YOUR INSTRUCTIONS:
A faithful retyping of every entry below is wanted, with images left out.

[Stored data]
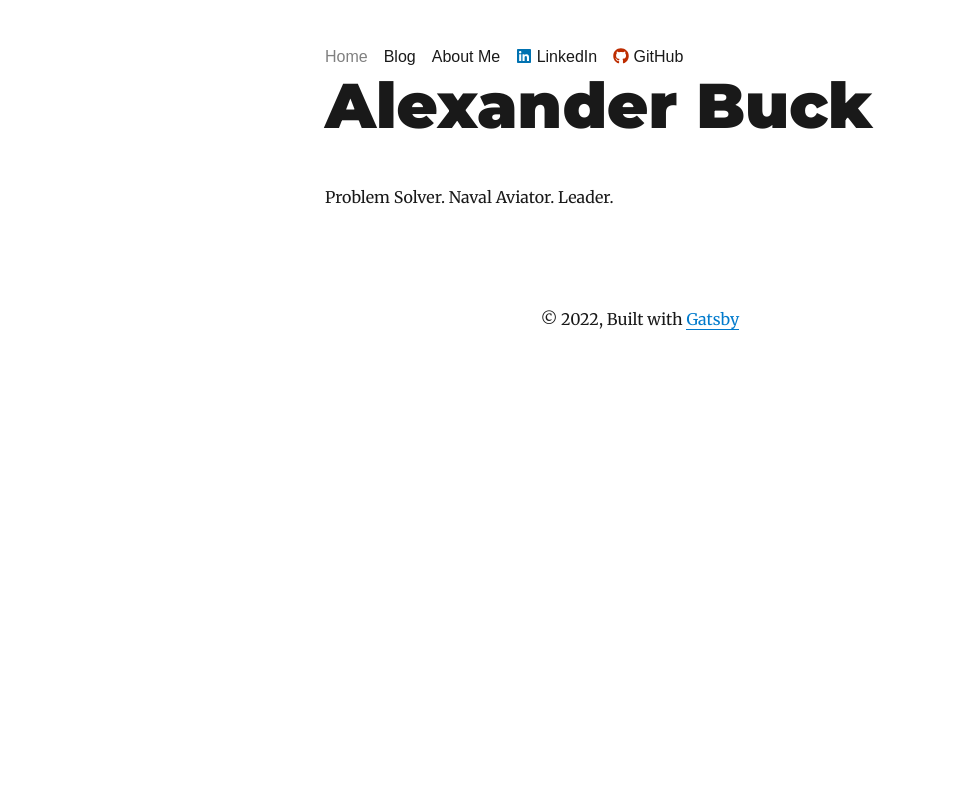
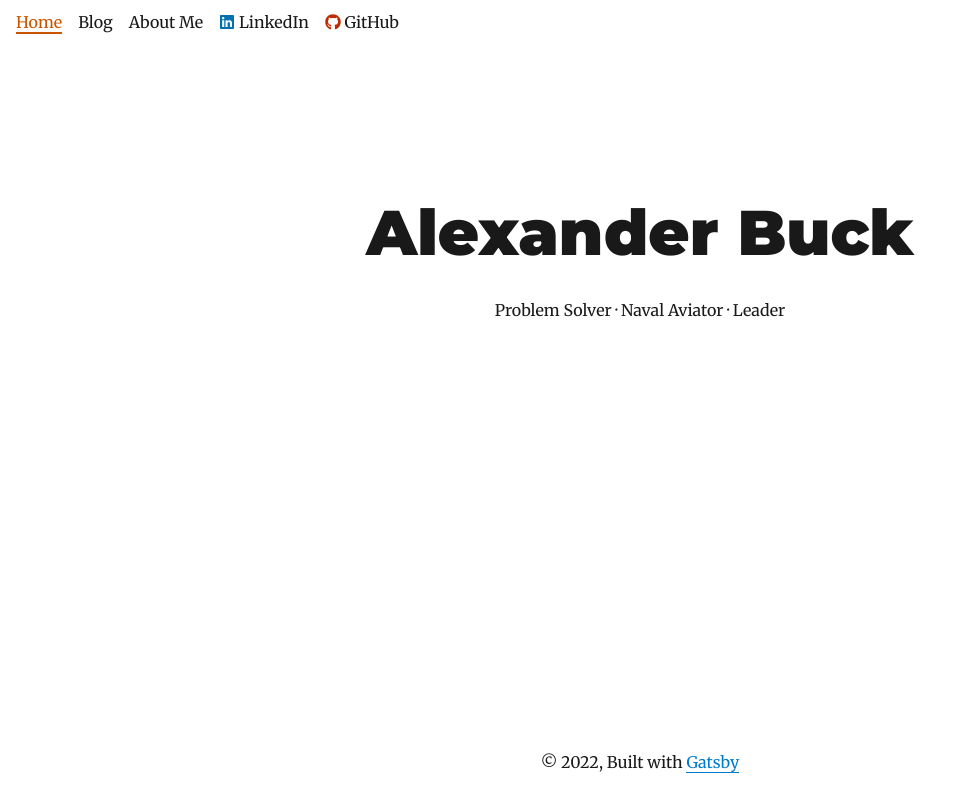
Before and after one commit to alexjbuck/alexjbuck.com, a Gatsby site: page / in a window 1280 px wide. Shown: the whole page, without its empty margins (0-960 px from the left). Built offline with nearby package versions, Linux system fonts and the light colour scheme; Gatsby itself is replaced by a stand-in of ours; some packages are replaced by stand-ins of ours.

Commit message:
fixing fonts. Adding top scroller. changing nav bar

```diff
--- a/src/components/layout.js
+++ b/src/components/layout.js
@@ -2,8 +2,8 @@ import React from "react"
 import { Link } from "gatsby"
 import styled from "styled-components"
 import Navigation from "./navigation"
-
-import { rhythm, scale } from "../utils/typography"
+import ToTop from "./toTop"
+import { rhythm } from "../utils/typography"
 
 const Layout = ({ location, title, children }) => {
   const rootPath = `${__PATH_PREFIX__}/`
@@ -11,16 +11,11 @@ const Layout = ({ location, title, children }) => {
   const aboutPath = `${__PATH_PREFIX__}/about/`
   let header
 
-  if (location.pathname === rootPath || location.pathname === blogPath || location.pathname === aboutPath) {
+
+if (location.pathname === rootPath || location.pathname === blogPath || location.pathname === aboutPath) {
     header = (
       <>
-      <h1
-        style={{
-          ...scale(1.5),
-          marginBottom: rhythm(1.5),
-          marginTop: 0,
-        }}
-      >
+      <h1>
         <Link
           style={{
             boxShadow: `none`,
@@ -57,22 +52,24 @@ const Layout = ({ location, title, children }) => {
   }
   return (
     <Wrapper>
+      <Navigation location={location}/>
       <div
         style={{
           marginLeft: `auto`,
           marginRight: `auto`,
-          maxWidth: rhythm(24),
+          width: rhythm(24),
           padding: `${rhythm(1.5)} ${rhythm(3 / 4)}`,
+          position: "relative",
         }}
       >
-        <Navigation location={location}/>
         <header>{header}</header>
         <main>{children}</main>
+      <ToTop />
       </div>
       <Footer>
-        © {new Date().getFullYear()}, Built with
-        {` `}
-        <a href="https://www.gatsbyjs.org">Gatsby</a>
+        <div>
+        © {new Date().getFullYear()}, Built with <a href="https://www.gatsbyjs.org">Gatsby</a>
+        </div>
       </Footer>
     </Wrapper>
   )
@@ -80,13 +77,17 @@ const Layout = ({ location, title, children }) => {
 
 const Wrapper = styled.div`
   min-height: 100vh;
+  display: flex;
+  flex-direction: column;
 `
 
 const Footer = styled.footer`
-  text-align: center;
+  justify-content: center;
+  align-items: end;
   margin: 24px;
+  flex-grow: 1;
+  display:inline-flex;
+  flex-direction: row;
 `
 
-
-
 export default Layout
--- a/src/components/navigation.js
+++ b/src/components/navigation.js
@@ -5,7 +5,7 @@ import { GithubSnippet, LinkedInSnippet } from './socialSnippet'
 
 const Navigation = ({ location }) => {
     return (
-        <nav>
+        <Nav>
             <NavItem location={location} to="/" href="/">
                 Home
             </NavItem>
@@ -21,7 +21,7 @@ const Navigation = ({ location }) => {
             <NavItem location={location} >
                 <GithubSnippet />
             </NavItem>
-        </nav>
+        </Nav>
     )
 }
 
@@ -51,13 +51,15 @@ const Wrapper = styled.div`
     }
     a {
         text-decoration: none;
-        font-family: 'Robato', sans-serif;
-        color: ${props => props.isActive ? "gray" : "inherit"};
-        box-shadow: 0 0 0 0 currentColor;
+        color: ${props => props.isActive ? "#cc5500" : "inherit"};
+        box-shadow: 0 ${props => props.isActive ? "2px" : "0"} 0 0 currentColor;
     }
     a:hover {
-        box-shadow: 0 1px 0 0 currentColor;
+        box-shadow: 0 2px 0 0 currentColor;
     }
     `
 
+const Nav = styled.nav`
+    padding: 0.5em 1em;
+`
 export default Navigation
--- /dev/null
+++ b/src/components/toTop.js
@@ -0,0 +1,50 @@
+import React from 'react'
+import { useEffect, useState } from 'react';
+import styled from 'styled-components';
+import { FaArrowAltCircleUp } from 'react-icons/fa';
+
+export default function ToTop() {
+
+    const [display,setDisplay] = useState(false);
+    const scrollTop = () => {
+        window.scrollTo({top:0, behavior: 'smooth'});
+    }
+
+    useEffect(() => {
+        const checkScrollTop = () => {
+            if (!display && window.pageYOffset > 100) {
+                setDisplay(true);
+            } else if (display && window.pageYOffset <= 100) {
+                setDisplay(false);
+            }
+        }
+        window.addEventListener('scroll', checkScrollTop);
+    });
+
+    return (
+        <ScrollTop style={{display: display?'flex':'none'}} onClick={scrollTop}><FaArrowAltCircleUp size={50} /></ScrollTop>
+    )
+}
+
+const ScrollTop = styled.div`
+    position: fixed;
+    bottom: 50px;
+    right: 100px;
+    height:50px;
+    z-index: 100;
+    cursor: pointer;
+    opacity: 0.5;
+    animation: fadeIn 1.5s;
+    transition: opacity 0.3s;
+    @keyframes fadeIn {
+        0% {
+            opacity: 0;
+        }
+        100% {
+            opacity: 0.5;
+        }
+    }
+    &:hover {
+        opacity: 1.0;
+    }
+    `
--- a/src/pages/index.js
+++ b/src/pages/index.js
@@ -3,18 +3,27 @@ import { graphql } from "gatsby"
 
 import Layout from "../components/layout"
 import SEO from "../components/seo"
+import styled from "styled-components"
+import { scale } from "../utils/typography"
 
 const IndexPage = ({data, location}) => {
   const siteTitle = data.site.siteMetadata.author
   // const social = data.site.siteMetadata.social
 
   return(
-    <Layout location={location} title={siteTitle}>
+    <Layout location={location} >
       <SEO
         title="Home"
         keywords={[`blog`, `alex`, `alexjbuck`,`aviation`,`defense`, `javascript`, `react`]}
       />
-      <p>Problem Solver. Naval Aviator. Leader.</p>
+      <FullHeight>
+      <Center>
+        <h1 style={{
+          ...scale(3/2),
+          }}>{siteTitle}</h1>
+      </Center>
+      <Center>Problem Solver · Naval Aviator · Leader</Center>
+      </FullHeight>
     </Layout>
   )
 }
@@ -34,3 +43,14 @@ export const query = graphql`
 `
 
 export default IndexPage
+
+const Center = styled.div`
+  text-align: center;
+  flex-grow: 1;
+`
+
+const FullHeight = styled.div`
+  display: flex;
+  flex-direction: column;
+  height: 100%;
+`
--- a/src/utils/typography.js
+++ b/src/utils/typography.js
@@ -1,17 +1,7 @@
 import Typography from "typography"
-import Wordpress2016 from "typography-theme-wordpress-2016"
+import Github from "typography-theme-wordpress-2016"
 
-Wordpress2016.overrideThemeStyles = () => {
-  return {
-    "a.gatsby-resp-image-link": {
-      boxShadow: `none`,
-    },
-  }
-}
-
-delete Wordpress2016.googleFonts
-
-const typography = new Typography(Wordpress2016)
+const typography = new Typography(Github)
 
 // Hot reload typography in development.
 if (process.env.NODE_ENV !== `production`) {
```
Also changed, not shown: content/markdown-pages/about.mdx (added, +21 -0 lines), static/admin/config.yml (+13 -1 lines), .github/workflows/deploy.yml, 1 other file.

EXERCISE OUTPUT:
Before and after one commit to alexjbuck/alexjbuck.com, a Gatsby site: page / in a window 1280 px wide. Shown: the whole page, without its empty margins (0-960 px from the left). Built offline with nearby package versions, Linux system fonts and the light colour scheme; Gatsby itself is replaced by a stand-in of ours; some packages are replaced by stand-ins of ours.

Commit message:
fixing fonts. Adding top scroller. changing nav bar

```diff
--- a/src/components/layout.js
+++ b/src/components/layout.js
@@ -2,8 +2,8 @@ import React from "react"
 import { Link } from "gatsby"
 import styled from "styled-components"
 import Navigation from "./navigation"
-
-import { rhythm, scale } from "../utils/typography"
+import ToTop from "./toTop"
+import { rhythm } from "../utils/typography"
 
 const Layout = ({ location, title, children }) => {
   const rootPath = `${__PATH_PREFIX__}/`
@@ -11,16 +11,11 @@ const Layout = ({ location, title, children }) => {
   const aboutPath = `${__PATH_PREFIX__}/about/`
   let header
 
-  if (location.pathname === rootPath || location.pathname === blogPath || location.pathname === aboutPath) {
+
+if (location.pathname === rootPath || location.pathname === blogPath || location.pathname === aboutPath) {
     header = (
       <>
-      <h1
-        style={{
-          ...scale(1.5),
-          marginBottom: rhythm(1.5),
-          marginTop: 0,
-        }}
-      >
+      <h1>
         <Link
           style={{
             boxShadow: `none`,
@@ -57,22 +52,24 @@ const Layout = ({ location, title, children }) => {
   }
   return (
     <Wrapper>
+      <Navigation location={location}/>
       <div
         style={{
           marginLeft: `auto`,
           marginRight: `auto`,
-          maxWidth: rhythm(24),
+          width: rhythm(24),
           padding: `${rhythm(1.5)} ${rhythm(3 / 4)}`,
+          position: "relative",
         }}
       >
-        <Navigation location={location}/>
         <header>{header}</header>
         <main>{children}</main>
+      <ToTop />
       </div>
       <Footer>
-        © {new Date().getFullYear()}, Built with
-        {` `}
-        <a href="https://www.gatsbyjs.org">Gatsby</a>
+        <div>
+        © {new Date().getFullYear()}, Built with <a href="https://www.gatsbyjs.org">Gatsby</a>
+        </div>
       </Footer>
     </Wrapper>
   )
@@ -80,13 +77,17 @@ const Layout = ({ location, title, children }) => {
 
 const Wrapper = styled.div`
   min-height: 100vh;
+  display: flex;
+  flex-direction: column;
 `
 
 const Footer = styled.footer`
-  text-align: center;
+  justify-content: center;
+  align-items: end;
   margin: 24px;
+  flex-grow: 1;
+  display:inline-flex;
+  flex-direction: row;
 `
 
-
-
 export default Layout
--- a/src/components/navigation.js
+++ b/src/components/navigation.js
@@ -5,7 +5,7 @@ import { GithubSnippet, LinkedInSnippet } from './socialSnippet'
 
 const Navigation = ({ location }) => {
     return (
-        <nav>
+        <Nav>
             <NavItem location={location} to="/" href="/">
                 Home
             </NavItem>
@@ -21,7 +21,7 @@ const Navigation = ({ location }) => {
             <NavItem location={location} >
                 <GithubSnippet />
             </NavItem>
-        </nav>
+        </Nav>
     )
 }
 
@@ -51,13 +51,15 @@ const Wrapper = styled.div`
     }
     a {
         text-decoration: none;
-        font-family: 'Robato', sans-serif;
-        color: ${props => props.isActive ? "gray" : "inherit"};
-        box-shadow: 0 0 0 0 currentColor;
+        color: ${props => props.isActive ? "#cc5500" : "inherit"};
+        box-shadow: 0 ${props => props.isActive ? "2px" : "0"} 0 0 currentColor;
     }
     a:hover {
-        box-shadow: 0 1px 0 0 currentColor;
+        box-shadow: 0 2px 0 0 currentColor;
     }
     `
 
+const Nav = styled.nav`
+    padding: 0.5em 1em;
+`
 export default Navigation
--- /dev/null
+++ b/src/components/toTop.js
@@ -0,0 +1,50 @@
+import React from 'react'
+import { useEffect, useState } from 'react';
+import styled from 'styled-components';
+import { FaArrowAltCircleUp } from 'react-icons/fa';
+
+export default function ToTop() {
+
+    const [display,setDisplay] = useState(false);
+    const scrollTop = () => {
+        window.scrollTo({top:0, behavior: 'smooth'});
+    }
+
+    useEffect(() => {
+        const checkScrollTop = () => {
+            if (!display && window.pageYOffset > 100) {
+                setDisplay(true);
+            } else if (display && window.pageYOffset <= 100) {
+                setDisplay(false);
+            }
+        }
+        window.addEventListener('scroll', checkScrollTop);
+    });
+
+    return (
+        <ScrollTop style={{display: display?'flex':'none'}} onClick={scrollTop}><FaArrowAltCircleUp size={50} /></ScrollTop>
+    )
+}
+
+const ScrollTop = styled.div`
+    position: fixed;
+    bottom: 50px;
+    right: 100px;
+    height:50px;
+    z-index: 100;
+    cursor: pointer;
+    opacity: 0.5;
+    animation: fadeIn 1.5s;
+    transition: opacity 0.3s;
+    @keyframes fadeIn {
+        0% {
+            opacity: 0;
+        }
+        100% {
+            opacity: 0.5;
+        }
+    }
+    &:hover {
+        opacity: 1.0;
+    }
+    `
--- a/src/pages/index.js
+++ b/src/pages/index.js
@@ -3,18 +3,27 @@ import { graphql } from "gatsby"
 
 import Layout from "../components/layout"
 import SEO from "../components/seo"
+import styled from "styled-components"
+import { scale } from "../utils/typography"
 
 const IndexPage = ({data, location}) => {
   const siteTitle = data.site.siteMetadata.author
   // const social = data.site.siteMetadata.social
 
   return(
-    <Layout location={location} title={siteTitle}>
+    <Layout location={location} >
       <SEO
         title="Home"
         keywords={[`blog`, `alex`, `alexjbuck`,`aviation`,`defense`, `javascript`, `react`]}
       />
-      <p>Problem Solver. Naval Aviator. Leader.</p>
+      <FullHeight>
+      <Center>
+        <h1 style={{
+          ...scale(3/2),
+          }}>{siteTitle}</h1>
+      </Center>
+      <Center>Problem Solver · Naval Aviator · Leader</Center>
+      </FullHeight>
     </Layout>
   )
 }
@@ -34,3 +43,14 @@ export const query = graphql`
 `
 
 export default IndexPage
+
+const Center = styled.div`
+  text-align: center;
+  flex-grow: 1;
+`
+
+const FullHeight = styled.div`
+  display: flex;
+  flex-direction: column;
+  height: 100%;
+`
--- a/src/utils/typography.js
+++ b/src/utils/typography.js
@@ -1,17 +1,7 @@
 import Typography from "typography"
-import Wordpress2016 from "typography-theme-wordpress-2016"
+import Github from "typography-theme-wordpress-2016"
 
-Wordpress2016.overrideThemeStyles = () => {
-  return {
-    "a.gatsby-resp-image-link": {
-      boxShadow: `none`,
-    },
-  }
-}
-
-delete Wordpress2016.googleFonts
-
-const typography = new Typography(Wordpress2016)
+const typography = new Typography(Github)
 
 // Hot reload typography in development.
 if (process.env.NODE_ENV !== `production`) {
```
Also changed, not shown: content/markdown-pages/about.mdx (added, +21 -0 lines), static/admin/config.yml (+13 -1 lines), .github/workflows/deploy.yml, 1 other file.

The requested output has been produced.